"If you do some sensitivity analysis around potential losses on commercial real estate lending for banks, it's a very small number relative to what it would have been if you ran the same analysis in 2008 to 2009," Creelan-Sandford said.
Banks' recent experience of handling landlords in severe distress during the pandemic should also prevent any rerun of the turmoil seen in 2008 and its aftermath, Thomason said. Lenders are much better at engaging with borrowers and working with them to solve problems than they were a decade or so ago, the executive added.
"There will be stress on covenants next year," Thomason said. "But I also firmly believe that banks will be there to work through them."
As an expert in real estate finance and commercial property dynamics, I've spent years immersed in the intricacies of the market, monitoring trends, analyzing data, and advising stakeholders on investment strategies and risk management. My expertise extends to understanding the complexities of banking practices, loan structures, and the interplay between macroeconomic factors and commercial real estate performance.

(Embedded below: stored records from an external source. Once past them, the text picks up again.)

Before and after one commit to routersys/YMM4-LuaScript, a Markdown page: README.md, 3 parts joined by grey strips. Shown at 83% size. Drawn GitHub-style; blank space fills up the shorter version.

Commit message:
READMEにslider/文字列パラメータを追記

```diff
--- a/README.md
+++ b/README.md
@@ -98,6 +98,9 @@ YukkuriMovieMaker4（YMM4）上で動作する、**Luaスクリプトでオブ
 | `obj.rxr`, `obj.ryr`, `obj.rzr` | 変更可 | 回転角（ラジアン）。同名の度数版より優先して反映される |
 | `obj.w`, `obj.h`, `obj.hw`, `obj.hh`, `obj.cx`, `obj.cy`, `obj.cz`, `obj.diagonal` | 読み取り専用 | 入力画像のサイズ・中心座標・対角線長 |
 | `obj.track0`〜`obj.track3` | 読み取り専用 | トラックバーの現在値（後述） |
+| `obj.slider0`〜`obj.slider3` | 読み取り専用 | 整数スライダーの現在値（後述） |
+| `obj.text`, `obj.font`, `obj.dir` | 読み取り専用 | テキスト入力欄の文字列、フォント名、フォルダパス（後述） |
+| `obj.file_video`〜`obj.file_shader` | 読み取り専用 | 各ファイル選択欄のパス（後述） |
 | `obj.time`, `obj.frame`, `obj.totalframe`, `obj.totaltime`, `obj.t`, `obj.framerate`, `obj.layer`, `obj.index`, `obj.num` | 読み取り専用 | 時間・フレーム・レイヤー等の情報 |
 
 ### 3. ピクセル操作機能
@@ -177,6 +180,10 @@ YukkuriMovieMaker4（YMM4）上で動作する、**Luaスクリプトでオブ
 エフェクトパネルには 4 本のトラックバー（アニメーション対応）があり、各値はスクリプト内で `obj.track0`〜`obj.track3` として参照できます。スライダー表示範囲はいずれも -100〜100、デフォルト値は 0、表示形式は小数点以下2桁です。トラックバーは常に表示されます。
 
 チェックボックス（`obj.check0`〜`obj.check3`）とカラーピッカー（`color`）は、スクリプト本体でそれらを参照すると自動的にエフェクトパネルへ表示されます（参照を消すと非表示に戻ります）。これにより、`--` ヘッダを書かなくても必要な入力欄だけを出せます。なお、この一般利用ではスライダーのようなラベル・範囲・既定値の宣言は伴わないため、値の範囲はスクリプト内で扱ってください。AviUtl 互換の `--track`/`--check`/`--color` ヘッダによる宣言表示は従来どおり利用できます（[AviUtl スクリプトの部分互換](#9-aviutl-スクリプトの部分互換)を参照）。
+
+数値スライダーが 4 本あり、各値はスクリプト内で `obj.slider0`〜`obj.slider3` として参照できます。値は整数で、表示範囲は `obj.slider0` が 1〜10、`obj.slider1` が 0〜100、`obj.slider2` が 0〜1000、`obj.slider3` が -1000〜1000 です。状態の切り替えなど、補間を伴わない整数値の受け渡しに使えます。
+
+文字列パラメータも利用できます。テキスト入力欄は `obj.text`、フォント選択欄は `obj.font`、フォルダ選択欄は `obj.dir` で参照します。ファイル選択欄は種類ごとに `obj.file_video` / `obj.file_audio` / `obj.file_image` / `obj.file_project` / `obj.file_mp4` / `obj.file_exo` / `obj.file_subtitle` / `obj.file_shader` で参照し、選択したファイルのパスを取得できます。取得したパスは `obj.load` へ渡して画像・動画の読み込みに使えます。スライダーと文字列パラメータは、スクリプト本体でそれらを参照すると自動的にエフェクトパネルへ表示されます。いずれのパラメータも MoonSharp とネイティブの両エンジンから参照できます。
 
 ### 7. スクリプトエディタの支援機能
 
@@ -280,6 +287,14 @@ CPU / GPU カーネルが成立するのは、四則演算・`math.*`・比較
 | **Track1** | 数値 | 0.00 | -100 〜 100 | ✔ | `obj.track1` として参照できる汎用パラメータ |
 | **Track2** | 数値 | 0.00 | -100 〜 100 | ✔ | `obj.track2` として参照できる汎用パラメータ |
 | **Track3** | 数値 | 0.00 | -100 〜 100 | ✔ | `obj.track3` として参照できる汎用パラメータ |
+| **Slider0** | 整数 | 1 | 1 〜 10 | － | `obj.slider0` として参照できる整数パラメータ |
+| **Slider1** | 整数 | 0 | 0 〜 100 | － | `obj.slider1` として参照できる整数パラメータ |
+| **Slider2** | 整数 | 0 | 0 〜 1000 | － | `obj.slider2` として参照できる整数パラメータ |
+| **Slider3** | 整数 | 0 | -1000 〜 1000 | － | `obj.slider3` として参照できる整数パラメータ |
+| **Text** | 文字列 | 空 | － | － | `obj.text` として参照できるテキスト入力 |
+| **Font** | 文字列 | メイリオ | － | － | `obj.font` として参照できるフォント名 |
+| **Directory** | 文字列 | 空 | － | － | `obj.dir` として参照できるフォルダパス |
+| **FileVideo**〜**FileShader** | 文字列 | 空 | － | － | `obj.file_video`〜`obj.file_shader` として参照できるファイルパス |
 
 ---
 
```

The article you've provided sheds light on several critical aspects of the commercial property landscape, particularly in Europe, where major banks like HSBC are contemplating significant shifts due to evolving market conditions. Let's break down the key concepts and themes outlined in the article:

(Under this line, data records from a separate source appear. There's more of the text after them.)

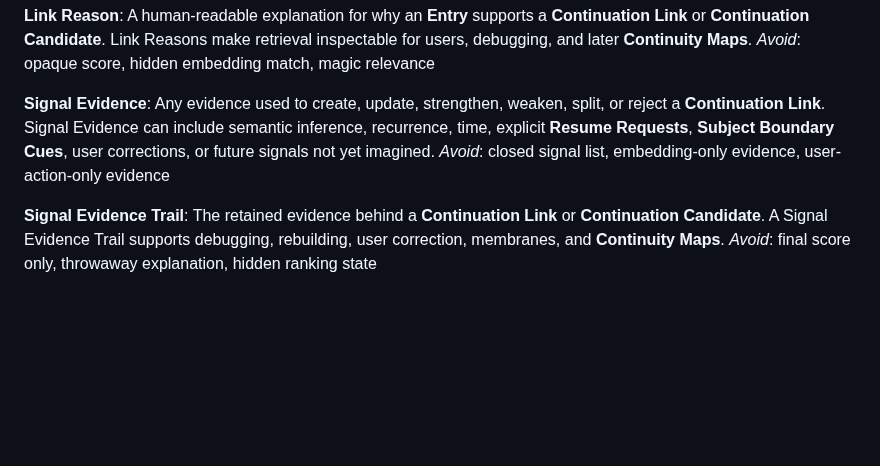
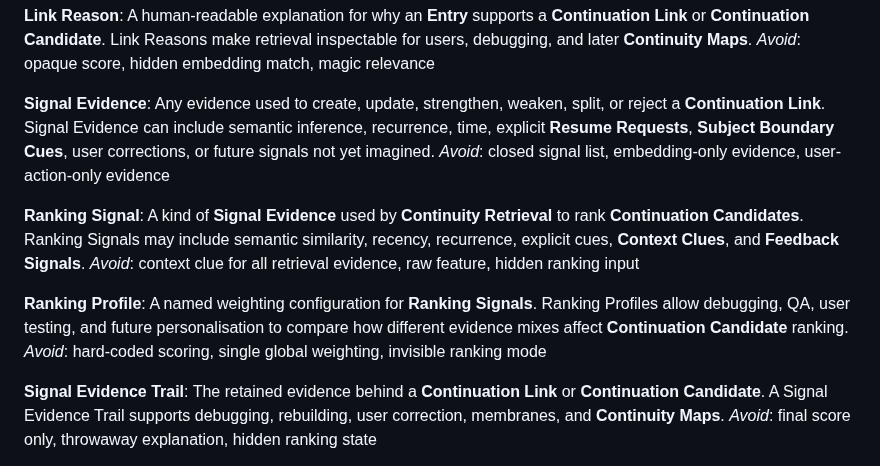
Before and after one commit to peter-wilkins/continuum-core, a Markdown page: CONTEXT.md, the part around the change. Drawn GitHub-style; blank space fills up the shorter version.

Commit message:
Define ranking signals

```diff
--- a/CONTEXT.md
+++ b/CONTEXT.md
@@ -96,6 +96,14 @@ _Avoid_: opaque score, hidden embedding match, magic relevance
 Any evidence used to create, update, strengthen, weaken, split, or reject a **Continuation Link**. Signal Evidence can include semantic inference, recurrence, time, explicit **Resume Requests**, **Subject Boundary Cues**, user corrections, or future signals not yet imagined.
 _Avoid_: closed signal list, embedding-only evidence, user-action-only evidence
 
+**Ranking Signal**:
+A kind of **Signal Evidence** used by **Continuity Retrieval** to rank **Continuation Candidates**. Ranking Signals may include semantic similarity, recency, recurrence, explicit cues, **Context Clues**, and **Feedback Signals**.
+_Avoid_: context clue for all retrieval evidence, raw feature, hidden ranking input
+
+**Ranking Profile**:
+A named weighting configuration for **Ranking Signals**. Ranking Profiles allow debugging, QA, user testing, and future personalisation to compare how different evidence mixes affect **Continuation Candidate** ranking.
+_Avoid_: hard-coded scoring, single global weighting, invisible ranking mode
+
 **Signal Evidence Trail**:
 The retained evidence behind a **Continuation Link** or **Continuation Candidate**. A Signal Evidence Trail supports debugging, rebuilding, user correction, membranes, and **Continuity Maps**.
 _Avoid_: final score only, throwaway explanation, hidden ranking state
```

HSBC's Real Estate Footprint:
- HSBC is considering leaving its London headquarters as part of its strategy to reduce its real estate footprint. This decision underscores the challenges banks face in managing their property assets amidst changing market dynamics.

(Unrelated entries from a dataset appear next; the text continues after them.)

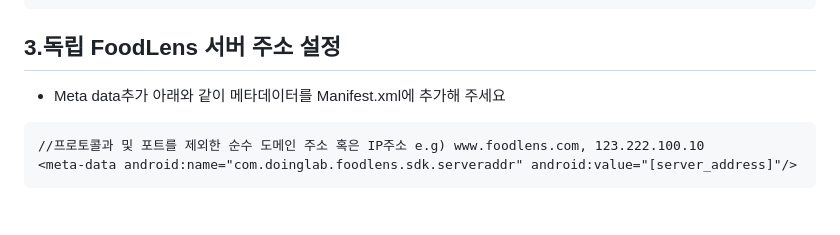
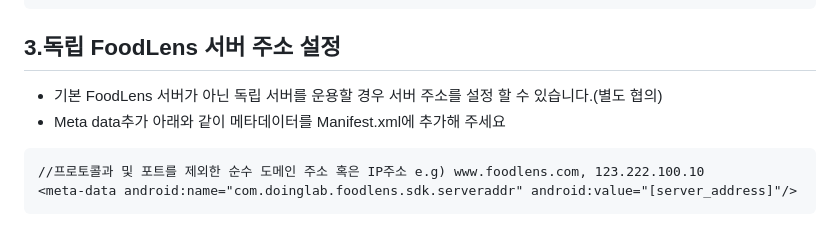
Before and after one commit to doinglab/FoodLensSDK, a Markdown page: Android/README.md, the part around the change. GitHub-like rendering.

````diff
--- a/Android/README.md
+++ b/Android/README.md
@@ -167,8 +167,8 @@ AccessToken과 Company, AppToken을 중 한가지만 세팅 합니다.
 ```
 
 ## 3.독립 FoodLens 서버 주소 설정
- - Meta data추가
-   아래와 같이 메타데이터를 Manifest.xml에 추가해 주세요
+ - 기본 FoodLens 서버가 아닌 독립 서버를 운용할 경우 서버 주소를 설정 할 수 있습니다.(별도 협의)
+ - Meta data추가 아래와 같이 메타데이터를 Manifest.xml에 추가해 주세요
 ```xml
 //프로토콜과 및 포트를 제외한 순수 도메인 주소 혹은 IP주소 e.g) www.foodlens.com, 123.222.100.10
 <meta-data android:name="com.doinglab.foodlens.sdk.serveraddr" android:value="[server_address]"/>
````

Rising Interest Rates and Bad Loans:
- The article highlights a surge in bad loans associated with commercial property, driven by rising interest rates. As rates increase, landlords face higher debt-servicing costs, potentially leading to loan defaults and distressed property sales.
Impact of Interest Rates on Property Valuations:
- Higher interest rates diminish the attractiveness of real estate investments by increasing financing costs and reducing potential returns. This phenomenon can lead to declining property valuations and investor reluctance to engage in real estate transactions.
Debt Covenants and Lender Risk:
- Banks impose debt covenants on commercial property loans to mitigate risk. A significant drop in property prices may trigger covenant breaches, prompting lenders to intervene and potentially take possession of distressed properties.
Market Outlook and Predictions:
- Reports suggest a deteriorating outlook for commercial property, especially in the U.K. The IMF and Goldman Sachs have warned of potential declines in property prices, while analysts predict further challenges for landlords and lenders.
Investment Trends and Central Bank Policies:
- Despite record levels of investment in European commercial property in recent years, central banks are expected to raise interest rates to combat inflation, adding pressure to commercial landlords and investors.
Retail and Office Property Concerns:
- Retail and office properties face unique challenges, including reduced consumer spending, competition from e-commerce, and changes in office space demand due to remote working trends.
Comparison to 2008 Financial Crisis:
- While risks exist, experts believe that the current situation differs from the 2008 financial crisis. Banks are better capitalized, and lessons learned from the pandemic have equipped lenders to manage potential distress more effectively.
In summary, the article underscores the complex interdependencies between interest rates, property values, lender risk, and market sentiment in the commercial real estate sector. Understanding these dynamics is crucial for stakeholders navigating the evolving landscape of European commercial property markets.